I still can't muster up the energy to care about the investor owned utilities excitement over losing their long standing right of first refusal ("ROFR"), and the arguments petitioners put forward are nothing short of humorous. The IOUs purport that elimination of the ROFR "...would negatively affect reliability, impede planning, and substantially harm consumers." The ROFR that was eliminated allowed utilities to have first dibs on any new transmission lines in their service territory that were determined to be needed by the regional planning authority. In possessing this "right," the IOU was given the ability to determine the cost of the new transmission without competition. I'm not sure how that ever protected the consumers who pay for transmission. It didn't. FERC's elimination of the ROFR now provides that once a need for a transmission upgrade is identified, anyone can submit a bid to build it. Only through this kind of price competition will consumers be assured that needed transmission is built most cost-effectively.
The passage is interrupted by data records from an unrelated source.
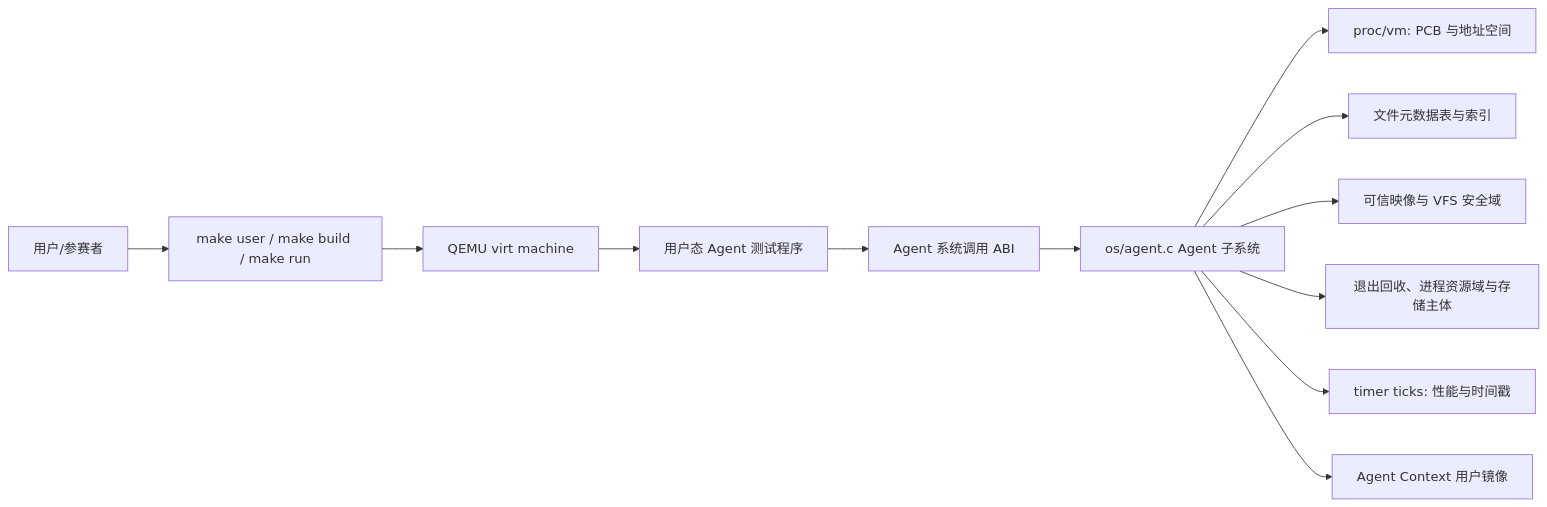
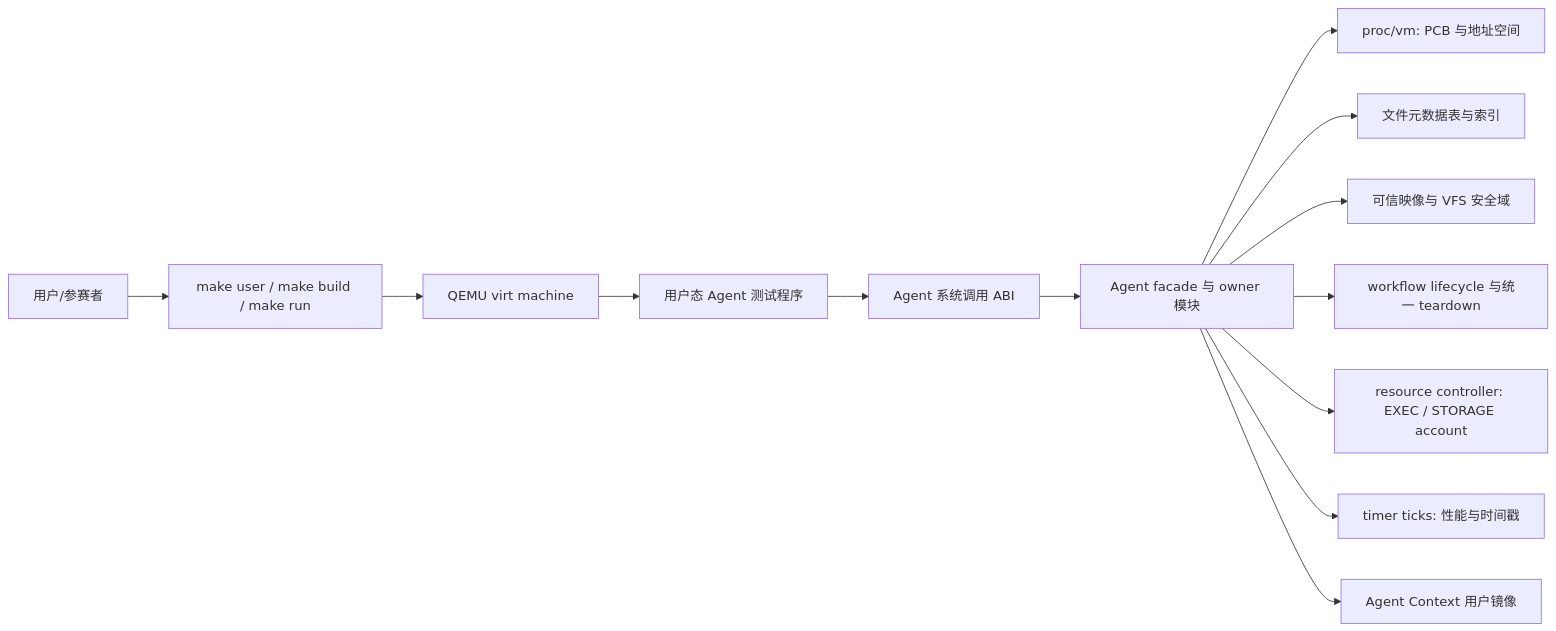
One commit to yushugulao/Agent-OS changed the first of 11 diagrams in docs/agentos/design.md. Above: the diagram before and after it, drawn with Mermaid. The commit also changed other lines of this file and 75 other files, not shown here.

````diff
--- a/docs/agentos/design.md
+++ b/docs/agentos/design.md
@@ -55,14 +55,15 @@
 ```mermaid
 flowchart LR
     User["用户/参赛者"] --> Build["make user / make build / make run"]
     Build --> QEMU["QEMU virt machine"]
     QEMU --> UserAgent["用户态 Agent 测试程序"]
     UserAgent --> Syscall["Agent 系统调用 ABI"]
-    Syscall --> KernelAgent["os/agent.c Agent 子系统"]
+    Syscall --> KernelAgent["Agent facade 与 owner 模块"]
     KernelAgent --> Proc["proc/vm: PCB 与地址空间"]
     KernelAgent --> FileMeta["文件元数据表与索引"]
     KernelAgent --> Trust["可信映像与 VFS 安全域"]
-    KernelAgent --> Lifecycle["退出回收、进程资源域与存储主体"]
+    KernelAgent --> Lifecycle["workflow lifecycle 与统一 teardown"]
+    KernelAgent --> Resource["resource controller: EXEC / STORAGE account"]
     KernelAgent --> Clock["timer ticks: 性能与时间戳"]
     KernelAgent --> Context["Agent Context 用户镜像"]
 ```
````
One of the side-shows going on under the authority to mandate transmission planning category involves FERC's determination that "public policy" requirements be considered in regional planning. "Public policy" requirements are individual state or local laws or goals requiring jurisdictions to obtain a certain percentage of their power from renewable resources. In placing regional planners in the position of interpreting and fulfilling the laws of states or localities, FERC seriously oversteps its authority. Only the jurisdiction that enacts a public policy requirement has authority to implement and enforce the requirement. It is not up to FERC or regional planners to decide what a government may have meant by a certain requirement, or how the government will implement and meet it. As well, the cost of regional mandates to build transmission that would satisfy individual "public policy" requirements cannot be socialized among residents of other localities whose laws don't require it, or conflict in some way with the "public policy" being satisfied with the new transmission. But wait... here comes that interstate commerce sledgehammer again! The 7th Circuit ruled that the Commerce Clause of the Constitution trumped state autonomy to reject fees mandated by another state's law over which it has no control.
If you're a geeky freak who enjoys pouring through lengthy legal briefs for occasional giggles, here are links to the ones filed at the D.C. Circuit:
1. Statement of Facts Brief (contains general housekeeping stuff and the most basic summary of the issues you're going to find. If you only read one, make it this one.)
2. Cost Allocation Brief (enough detail of the cost allocation arguments to lull you to sleep even after an entire pot of coffee!)
3. Threshold Issues Brief (why FERC has no authority to do what it did - ad nauseam).
Well, haven't they all created a fine mess for consumers when left unsupervised? This is going to drag on for years, but ultimately will determine how your electricity is generated, how it gets to you, and how much you're going to pay for it. Obviously your best interests are not being represented by any of these parties. You're going to have to speak up and let your elected representatives know what you want.